ABOUT THIS TASK:
Scan the entries below. List each line with "ellipse".
--- DATA UNDER STUDY Enclosed Below ---
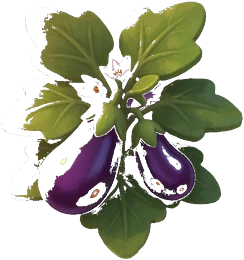
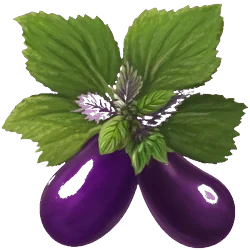
对齐宣传图 8.jpg：8 种成熟菜重画 + 垄沟田连成一块 + 远山去脏斑

diff --git a/src/js/mapview-iso.js b/src/js/mapview-iso.js
@@ -126,7 +126,7 @@
   const BLD = 0.7;   // global building-sprite scale (Chris 2026-06-18: buildings were too big) — shrinks all building sprites uniformly so the starter farm fits the central meadow
   const charmOf = (b) => Math.max(1, Math.round((b.cost || 0) / 8));
   const COOP_INTERVAL = 5 * 60 * 1000, COOP_REWARD = 30;   // 鸡舍每 5 分钟产一窝蛋，收一次 +30 农场币
-  const BED_W = 0.88;   // soil-bed width as a fraction of the cell → <1 leaves a grass gap so plots are distinct/tappable
+  const BED_W = 1.02;   // 宣传图是一整块垄沟田：格略重叠，垄线跨格连续
   // World-locked backdrop placement (mapview-iso _drawBackdrop). The landscape image's
   // focal point (BG_FX, BG_FY in image fractions = the central flat meadow) is pinned to
   // world cell (BG_ANCHOR_GX, BG_ANCHOR_GY) ≈ the farm start-area centre, and it scales
@@ -1617,11 +1617,22 @@
         ctx.ellipse(x + dx, y - s * 0.72 + dy, rx, ry, 0, 0, Math.PI * 2);
         ctx.fill();
       };
-      blob(0, s * 0.10, s * 0.50, s * 0.44, '#3a7038');
-      blob(-s * 0.24, s * 0.04, s * 0.36, s * 0.34, '#4a8640');
-      blob(s * 0.24, s * 0.06, s * 0.34, s * 0.32, '#4a8640');
-      blob(-s * 0.04, -s * 0.16, s * 0.30, s * 0.28, '#5fa04c');
-      blob(s * 0.10, -s * 0.10, s * 0.16, s * 0.14, 'rgba(255,220,140,0.22)');
+      blob(0, s * 0.08, s * 0.54, s * 0.48, '#3d7340');
+      blob(-s * 0.26, s * 0.02, s * 0.38, s * 0.36, '#52964a');
+      blob(s * 0.26, s * 0.04, s * 0.36, s * 0.34, '#4a8a42');
+      blob(-s * 0.02, -s * 0.20, s * 0.34, s * 0.30, '#6aad52');
+      blob(s * 0.12, -s * 0.12, s * 0.18, s * 0.16, 'rgba(255,220,140,0.28)');
+    },
+    _cypress(x, y, s) {
+      const ctx = this._ctx;
+      ctx.fillStyle = '#3d5c38';
+      ctx.beginPath();
+      ctx.ellipse(x, y - s * 0.95, s * 0.16, s * 0.95, 0, 0, Math.PI * 2);
+      ctx.fill();
+      ctx.fillStyle = '#5a7a40';
+      ctx.beginPath();
+      ctx.ellipse(x - s * 0.04, y - s * 1.15, s * 0.10, s * 0.55, 0, 0, Math.PI * 2);
+      ctx.fill();
     },
     _tuft(x, y, s) {
       const ctx = this._ctx; ctx.fillStyle = '#74b252';
@@ -1669,6 +1680,38 @@
     // Empty-plot soil bed: a painted soil cube EXTRACTED from a crop sprite, so it
     // matches the crops' own baked soil exactly → every plot (empty or planted) is a
     // consistent raised tilled bed. Bottom-anchored like the crops so heights line up.
+    _drawFurrowBed(c) {
+      // 宣传图那块田：扁的等距垄沟土面；垄线用屏幕斜率对齐，邻格连成一块田
+      const ctx = this._ctx, tw = this._tw(), th = this._th();
+      const w = tw * BED_W, h = th * BED_W;
+      const cy = c.y + th * 0.06;
+      this._diamond(c.x, cy, w, h);
+      const g = ctx.createLinearGradient(c.x - w * 0.45, cy - h * 0.35, c.x + w * 0.3, cy + h * 0.4);
+      g.addColorStop(0, '#c8965c');
+      g.addColorStop(0.42, '#a56a38');
+      g.addColorStop(1, '#6a3f20');
+      ctx.fillStyle = g;
+      ctx.fill();
+      ctx.save();
+      ctx.beginPath();
+      this._diamond(c.x, cy, w * 0.97, h * 0.93);
+      ctx.clip();
+      ctx.strokeStyle = 'rgba(62,34,14,0.42)';
+      ctx.lineWidth = Math.max(1.2, th * 0.08);
+      ctx.lineCap = 'round';
+      const slope = th / tw;
+      const spacing = th * 0.20;
+      const b0 = Math.round((cy - slope * c.x) / spacing) * spacing;
+      for (let k = -6; k <= 6; k++) {
+        const b = b0 + k * spacing;
+        const x1 = c.x - tw * 0.55, x2 = c.x + tw * 0.55;
+        ctx.beginPath();
+        ctx.moveTo(x1, slope * x1 + b);
+        ctx.lineTo(x2, slope * x2 + b);
+        ctx.stroke();
+      }
+      ctx.restore();
+    },
     _tilledDiamond(cx, cy) {
       const im = this._img.plot_bed, ctx = this._ctx, tw = this._tw(), th = this._th();
       if (im && im.width) { const w = tw * 1.04, s = w / im.width, hh = im.height * s; ctx.drawImage(im, cx - w / 2, cy + th * 0.6 - hh, w, hh); return; }
@@ -1683,14 +1726,8 @@
       // black "boards" / quilt). overlap a hair to hide anti-aliased seams.
       if (key === 'grass') return;   // grass = the smooth solid base fill (drawn in render); no per-tile quilt
       if (key === 'soil') {
-        // Chris's painted tilled-soil bed (raised cube). Drawn per plot → distinct
-        // raised beds on the green field, Hay-Day style. cy = top-face center fraction.
-        const im = this._img.hd_soil;
-        // BED_W < 1 leaves a small grass gap between adjacent beds so each plot
-        // reads as a DISTINCT, separately-tappable patch (Chris 2026-06-18: beds
-        // looked merged/stacked). Was tw*1.18 (overlapping → one brown mass).
-        if (im) { const w = tw * BED_W, sc = w / im.width, dh = im.height * sc; ctx.drawImage(im, c.x - w / 2, c.y - dh * 0.42, w, dh); return; }
-        this._diamond(c.x, c.y, tw * BED_W, th * BED_W); ctx.fillStyle = SOIL_TOP; ctx.fill(); return;
+        this._drawFurrowBed(c);
+        return;
       }
       // path / water = FLAT diamonds matching the flat ground (no raised cube → no
       // clash with the green field). Subtle detail keeps them readable.
@@ -2151,8 +2188,8 @@
       const hl = this._cell(0, -3).y;   // 林线 y(与 _drawHorizon 同一条对角线)
       // 整面铺草甸底色: 菱形之间的反锯齿细缝不再漏出天空色(亮格线的元凶)。
       // 从林脚以下起铺(hl+0.8th), 树脚由菱形格自然探上去咬合, 不再一刀切。
-      const gTop = Math.max(0, hl + th * 0.8);
-      ctx.fillStyle = 'rgb(132,168,68)';
+      const gTop = Math.max(0, hl + th * 2.8);
+      ctx.fillStyle = 'rgb(127,160,80)';
       ctx.fillRect(0, gTop, W, H - gTop);
       for (let gy = gy0; gy <= gy1; gy++) {
         for (let gx = gx0; gx <= gx1; gx++) {
@@ -2167,7 +2204,7 @@
           let rr, gg, bb2;
           // 农场基色: 大块起伏取代奇偶棋盘，近看也不像铺瓷砖
           const patch = Math.sin(gx * 0.52 + gy * 0.37) * 7 + Math.sin(gx * 0.19 - gy * 0.24) * 5;
-          const stripe = ((gx + gy) & 1) ? -1.2 : 0;
+          const stripe = ((gx + gy) & 1) ? -0.35 : 0;
           const nzIn = (r1 - 0.5) * 6;
           let fr = 134 + patch + stripe + nzIn, fg = 170 + patch * 0.85 + stripe + nzIn * 0.7, fb = 66 + patch * 0.4 + stripe * 0.6 + nzIn * 0.5;
           if (inWorld && !owned) { fr = fr * 0.95 + 7; fg = fg * 0.95 + 4; fb = fb * 0.93 + 7; }
@@ -2178,26 +2215,27 @@
           const dOut = Math.max(0, Math.max(-gx, -gy, gx - (COLS - 1), gy - (ROWS - 1)));
           const wMix = Math.max(0, Math.min(1, dOut / 6));
           rr = fr * (1 - wMix) + wr * wMix; gg = fg * (1 - wMix) + wg * wMix; bb2 = fb * (1 - wMix) + wb * wMix;
-          // 地平薄雾: 靠近林线的两行渐渐融进雾色
-          const dHl = (c.y - hl) / (th * 3.2);
+          // 地平：近山脚不画菱形格（宣传图远坡是一整片），再往前才淡入草地格
+          const dHl = (c.y - hl) / (th * 4.4);
+          if (dHl < 0.7) continue;
           if (dHl < 1) {
             const k = Math.max(0, Math.min(1, dHl));
             rr = rr * k + HAZE.r * (1 - k); gg = gg * k + HAZE.g * (1 - k); bb2 = bb2 * k + HAZE.b * (1 - k);
           }
-          // 远景收掉菱形条带对比，草地更像宣传图的一整片，而不是格子被单
-          if (dHl < 2.4) {
-            const fade = Math.max(0, Math.min(1, 1 - dHl / 2.4));
-            const midR = (rr + 132) / 2, midG = (gg + 168) / 2, midB = (bb2 + 68) / 2;
-            rr = rr * (1 - fade) + midR * fade;
-            gg = gg * (1 - fade) + midG * fade;
-            bb2 = bb2 * (1 - fade) + midB * fade;
+          if (dHl < 1.8) {
+            const fade = Math.max(0, Math.min(1, 1 - dHl / 1.8));
+            rr = rr * (1 - fade) + 127 * fade;
+            gg = gg * (1 - fade) + 160 * fade;
+            bb2 = bb2 * (1 - fade) + 80 * fade;
           }
           ctx.fillStyle = 'rgb(' + (rr | 0) + ',' + (gg | 0) + ',' + (bb2 | 0) + ')';
+          ctx.globalAlpha = dHl < 1.15 ? Math.max(0.15, (dHl - 0.7) / 0.45) : 1;
           this._diamond(c.x, c.y, tw * 1.08, th * 1.08);
           ctx.fill();
+          ctx.globalAlpha = 1;
           // 点缀: 草簇(内外都有, 外面更密) / 小花(只在农场内)
           const tuftP = inWorld ? 0.82 : 0.72;
-          if (r2 > tuftP && dHl > 0.55) {
+          if (r2 > tuftP && dHl > 1.15) {
             ctx.strokeStyle = inWorld ? '#5e8a38' : '#6d8840';
             ctx.lineWidth = Math.max(0.8, tw * 0.018); ctx.lineCap = 'round';
             const bx = c.x + (r1 - 0.5) * tw * 0.4, byy = c.y + (r2 - 0.5) * th * 0.4;
@@ -2222,27 +2260,8 @@
     },
     /* 云杉林的长影子：光从左上打来，影子往右下铺在草甸上。
        跟宣传图同一套光方向；画进相机缓存，30fps 零成本。 */
-    _drawTreeShadows(W, H, hl) {
-      const ctx = this._ctx, tw = this._tw(), th = this._th();
-      if (hl > H + th * 4 || hl < -th * 8) return;
-      ctx.save();
-      const step = tw * 1.35;
-      const x0 = -((this._camX * 0.7) % step) - step * 2;
-      for (let x = x0; x < W + step * 2; x += step) {
-        const seed = Math.abs(Math.round((x + this._camX) / step));
-        const hsh = ((seed * 2654435761) >>> 0) % 1000 / 1000;
-        if (hsh < 0.38) continue;
-        const len = th * (3.6 + hsh * 5.2);
-        const wid = tw * (0.42 + hsh * 0.28);
-        const ang = 0.58 + (hsh - 0.5) * 0.22;
-        const cx = x + tw * (0.6 + hsh * 0.5);
-        const cy = hl + th * 1.8 + len * 0.40;
-        ctx.fillStyle = 'rgba(32,44,16,0.08)';
-        ctx.beginPath(); ctx.ellipse(cx, cy, wid * 1.45, len * 1.12, ang, 0, 6.283); ctx.fill();
-        ctx.fillStyle = 'rgba(32,44,16,' + (0.12 + hsh * 0.06) + ')';
-        ctx.beginPath(); ctx.ellipse(cx, cy, wid, len, ang, 0, 6.283); ctx.fill();
-      }
-      ctx.restore();
+    _drawTreeShadows() {
+      // 云杉墙已经改成坡上散树，旧的林脚长影子会变成半山腰脏斑，不再画。
     },
     /* 整幅暖光罩：让作物/建筑贴图也沾上宣传图的金色侧光，很淡，不把菜染黄。 */
     _drawGoldenHour(W, H) {
@@ -2312,41 +2331,35 @@
       const ctx = this._ctx, tw = this._tw(), th = this._th();
       const hl = this._cell(0, -3).y;
       if (hl > H + th * 6) return;
+      // 对齐宣传图 8.jpg：远景是金绿滚圆草坡 + 零星圆树，没有锯齿云杉墙
       const hill = (yOff, amp, col, phase) => {
         ctx.fillStyle = col;
         ctx.beginPath();
-        const n = 28;
+        const n = 32;
         for (let i = 0; i <= n; i++) {
           const x = (i / n) * W;
-          const wx = (x + this._camX * 0.35) / (W / 2.2);
-          const ph = Math.sin(wx + phase) * amp + Math.sin(wx * 2.3 + phase * 1.7) * amp * 0.35;
+          const wx = (x + this._camX * 0.28) / (W / 2.4);
+          const ph = Math.sin(wx + phase) * amp + Math.sin(wx * 1.7 + phase * 1.4) * amp * 0.4;
           if (i === 0) ctx.moveTo(x, hl - yOff + ph); else ctx.lineTo(x, hl - yOff + ph);
         }
-        ctx.lineTo(W, hl + th * 2); ctx.lineTo(0, hl + th * 2); ctx.closePath(); ctx.fill();
+        ctx.lineTo(W, hl + th * 3); ctx.lineTo(0, hl + th * 3); ctx.closePath(); ctx.fill();
       };
-      hill(th * 6.2, th * 1.05, '#d2c4a0', 0.4);
-      hill(th * 4.6, th * 0.95, '#b8b07a', 1.6);
-      hill(th * 3.1, th * 1.15, '#7f9a58', 2.9);
-      ctx.fillStyle = '#2c4632';
-      ctx.beginPath();
-      ctx.moveTo(-tw, hl + th * 1.15);
-      const band = 22;
-      for (let i = 0; i <= band; i++) {
-        const x = (i / band) * W;
-        const wx = (x + this._camX) / (tw * 1.4);
-        ctx.lineTo(x, hl - th * (0.15 + 0.22 * (0.5 + 0.5 * Math.sin(wx * 1.7))));
-      }
-      ctx.lineTo(W + tw, hl + th * 1.15);
-      ctx.closePath();
-      ctx.fill();
-      const step = tw * 0.44;
-      const x0 = -((this._camX * 1.0) % step) - step * 2;
-      for (let x = x0; x < W + step * 2; x += step) {
-        const seed = Math.abs(Math.round((x + this._camX) / step));
+      hill(th * 7.4, th * 1.15, '#e8c99a', 0.3);
+      hill(th * 5.6, th * 1.05, '#d2c07a', 1.4);
+      hill(th * 4.0, th * 1.20, '#a8b86a', 2.6);
+      hill(th * 2.5, th * 0.95, '#7fa050', 0.9);
+      // 坡上散落圆树 + 几棵细柏，像宣传图后景，不要一排尖塔
+      const step = tw * 2.2;
+      const x0 = -((this._camX * 0.55) % step) - step;
+      for (let x = x0; x < W + step; x += step) {
+        const seed = Math.abs(Math.round((x + this._camX * 0.55) / step));
         const hsh = ((seed * 2654435761) >>> 0) % 1000 / 1000;
-        if (hsh < 0.10) continue;
-        const hgt = th * (1.15 + hsh * 2.15);
-        this._drawSpruce(x + (hsh - 0.5) * step * 0.7, hl + th * 0.52, hgt);
+        if (hsh < 0.22) continue;
+        const tx = x + (hsh - 0.5) * tw;
+        const ty = hl - th * (1.4 + hsh * 3.2);
+        const ts = tw * (0.42 + hsh * 0.50);
+        if (hsh > 0.78) this._cypress(tx, ty, ts * 1.15);
+        else this._tree(tx, ty, ts);
       }
     },
     /* 地平薄雾: 必须画在**地面之后**(第一版画在 _drawHorizon 里, 随即被地面
@@ -2355,11 +2368,11 @@
       const ctx = this._ctx, th = this._th();
       const hl = this._cell(0, -3).y;
       if (hl > H + th * 4 || hl < -th * 6) return;
-      const mist = ctx.createLinearGradient(0, hl - th * 0.6, 0, hl + th * 2.4);
-      mist.addColorStop(0, 'rgba(62,78,42,0.38)');
-      mist.addColorStop(0.4, 'rgba(220,190,130,0.26)');
+      const mist = ctx.createLinearGradient(0, hl - th * 0.8, 0, hl + th * 2.8);
+      mist.addColorStop(0, 'rgba(232,201,154,0.18)');
+      mist.addColorStop(0.45, 'rgba(220,190,130,0.08)');
       mist.addColorStop(1, 'rgba(220,190,130,0)');
-      ctx.fillStyle = mist; ctx.fillRect(0, hl - th * 0.6, W, th * 3.0);
+      ctx.fillStyle = mist; ctx.fillRect(0, hl - th * 0.8, W, th * 3.6);
     },
 
     _blitBackdrop(ctx, W, H) {
@@ -2578,9 +2591,7 @@
     _drawPlot(plot, gx, gy, idx) {
       const ctx = this._ctx, tw = this._tw(), th = this._th(), c = this._cell(gx, gy);
       if (!plot.unlocked) {   // locked → a DIMMED tilled bed (consistent with the field) + lock badge
-        const im = this._img.hd_soil;
-        if (im) { const w = tw * BED_W, sc = w / im.width, dh = im.height * sc; ctx.save(); ctx.globalAlpha = 0.5; ctx.drawImage(im, c.x - w / 2, c.y - dh * 0.42, w, dh); ctx.restore(); }
-        else { this._diamond(c.x, c.y, tw * 0.88, th * 0.88); ctx.fillStyle = 'rgba(120,90,60,0.5)'; ctx.fill(); }
+        ctx.save(); ctx.globalAlpha = 0.45; this._drawFurrowBed(c); ctx.restore();
         this._diamond(c.x, c.y, tw * 0.96, th * 0.96); ctx.fillStyle = 'rgba(55,65,50,0.3)'; ctx.fill();
         // 徽章 LOD（audit B2 P1）：只有「下一档可解锁」等级的地块画完整 🔒+Lv
         // 徽章（同档 ≤2 块，互不相邻遮挡）；更远档的锁定格只画一枚半透明小锁点，
@@ -2616,18 +2627,24 @@
       // soft contact shadow so the plant sits IN the bed (not floating)
       this._shadow(c.x, c.y + th * 0.42, tw * (0.4 + fr * 0.12));
       if (mature) {
-        // 根部金色光晕脉动: 丰收的暖意; 徽章 LOD 的低噪声档全靠它指认
         const pulse = 0.5 + 0.5 * Math.sin(tNow * 2.2 + gx + gy);
-        const gl = ctx.createRadialGradient(c.x, c.y + th * 0.30, th * 0.05, c.x, c.y + th * 0.30, tw * 0.52);
-        gl.addColorStop(0, 'rgba(255,214,110,' + (0.28 + pulse * 0.22) + ')');
+        const gl = ctx.createRadialGradient(c.x, c.y + th * 0.30, th * 0.04, c.x, c.y + th * 0.30, tw * 0.38);
+        gl.addColorStop(0, 'rgba(255,214,110,' + (0.10 + pulse * 0.08) + ')');
         gl.addColorStop(1, 'rgba(255,214,110,0)');
         ctx.fillStyle = gl;
-        ctx.beginPath(); ctx.ellipse(c.x, c.y + th * 0.30, tw * 0.52, th * 0.42, 0, 0, 6.283); ctx.fill();
+        ctx.beginPath(); ctx.ellipse(c.x, c.y + th * 0.30, tw * 0.38, th * 0.28, 0, 0, 6.283); ctx.fill();
       }
       let plantTopY = c.y - th * 1.3;   // fallback bubble anchor
-      if (ISO_CROPS[plot.crop]) {   // pure-plant 4-stage sprite — FIXED scale (260px base) → seedling small
+      if (ISO_CROPS[plot.crop]) {
         const im = this._lazyImg(ISO_CROPS[plot.crop] + '_' + fr);
-        if (im) { const s = (th * 1.5) / 260, w = im.width * s, h = im.height * s; const topY = (c.y + th * 0.34 - ripe) - h; ctx.drawImage(im, c.x - w / 2, topY, w, h); plantTopY = topY; }   // crop ref shrunk th*2.2→1.5 (Chris: 菜比房子大)
+        if (im) {
+          // 宣传图里菜把头铺满土床、根部埋进垄里，不要小贴纸飘在格子上
+          const s = (th * (0.92 + fr * 0.14)) / 260;
+          const w = im.width * s, h = im.height * s;
+          const topY = (c.y + th * 0.34 - ripe) - h;
+          ctx.drawImage(im, c.x - w / 2, topY, w, h);
+          plantTopY = topY;
+        }
         else { const def = Farm.crops.get(plot.crop); ctx.font = (th * 1.1) + 'px sans-serif'; ctx.fillText((def && def.icon) || '🌿', c.x, by); }
       } else if (mature) {
         const im = this._cropSprite(plot.crop);

diff --git a/docs/plans/2026-08-15-keyart-parity.md b/docs/plans/2026-08-15-keyart-parity.md
@@ -1,0 +1,25 @@
+# 场景对齐宣传图 8.jpg（2026-08-15）
+
+目标：游戏内成熟菜 + 整场（山/田/光）至少跟
+`promo/keyart-farm-square.jpg`（即 session `images/8.jpg`）一致，能超则超。
+
+约束：程序化世界（`USE_PAINTED_BG=false`）；vanilla JS；不改存档铁律；
+本轮不部署，除非对照过关且 Chris 说上。
+
+## 验收清单
+
+1. **成熟菜**：8 种 stage-3 是宣传图同款油画笔触，坐在垄沟里，无品红底板、
+   无脏根团、无橙色描边、无红四方。对照截图里能认出青菜/番茄/茄子/韭菜/
+   辣椒/黄瓜/香菜/蒜，且不像超市静物贴纸。
+2. **田**：已解锁地块连成一块扁垄沟田（垄线跨格连续），不是一格一块立方土。
+3. **远景**：滚圆金绿草坡 + 零星圆树，无锯齿云杉墙，山脚无深色横带/棋盘格。
+4. **构图对照**：干净截图（无成就 toast、无彩纸）与 8.jpg 左右并放，
+   菜在田上、房在田外。
+5. **语法**：`node --check src/js/mapview-iso.js` 通过。
+
+## 步骤
+
+- [x] s1 远山：再压山脚缝、远景不画菱形格
+- [x] s2 土床：世界对齐垄沟，BED 几乎顶满格
+- [x] s3 8 张成熟菜按 8.jpg 重画并抠净
+- [x] s4 干净构图截图，对照验收（见 promo/_verify-target.png）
--- End of Enclosed DATA UNDER STUDY ---
REPLY:
         ctx.ellipse(x + dx, y - s * 0.72 + dy, rx, ry, 0, 0, Math.PI * 2);
+      ctx.ellipse(x, y - s * 0.95, s * 0.16, s * 0.95, 0, 0, Math.PI * 2);
+      ctx.ellipse(x - s * 0.04, y - s * 1.15, s * 0.10, s * 0.55, 0, 0, Math.PI * 2);
-        ctx.beginPath(); ctx.ellipse(cx, cy, wid * 1.45, len * 1.12, ang, 0, 6.283); ctx.fill();
-        ctx.beginPath(); ctx.ellipse(cx, cy, wid, len, ang, 0, 6.283); ctx.fill();
-        ctx.beginPath(); ctx.ellipse(c.x, c.y + th * 0.30, tw * 0.52, th * 0.42, 0, 0, 6.283); ctx.fill();
+        ctx.beginPath(); ctx.ellipse(c.x, c.y + th * 0.30, tw * 0.38, th * 0.28, 0, 0, 6.283); ctx.fill();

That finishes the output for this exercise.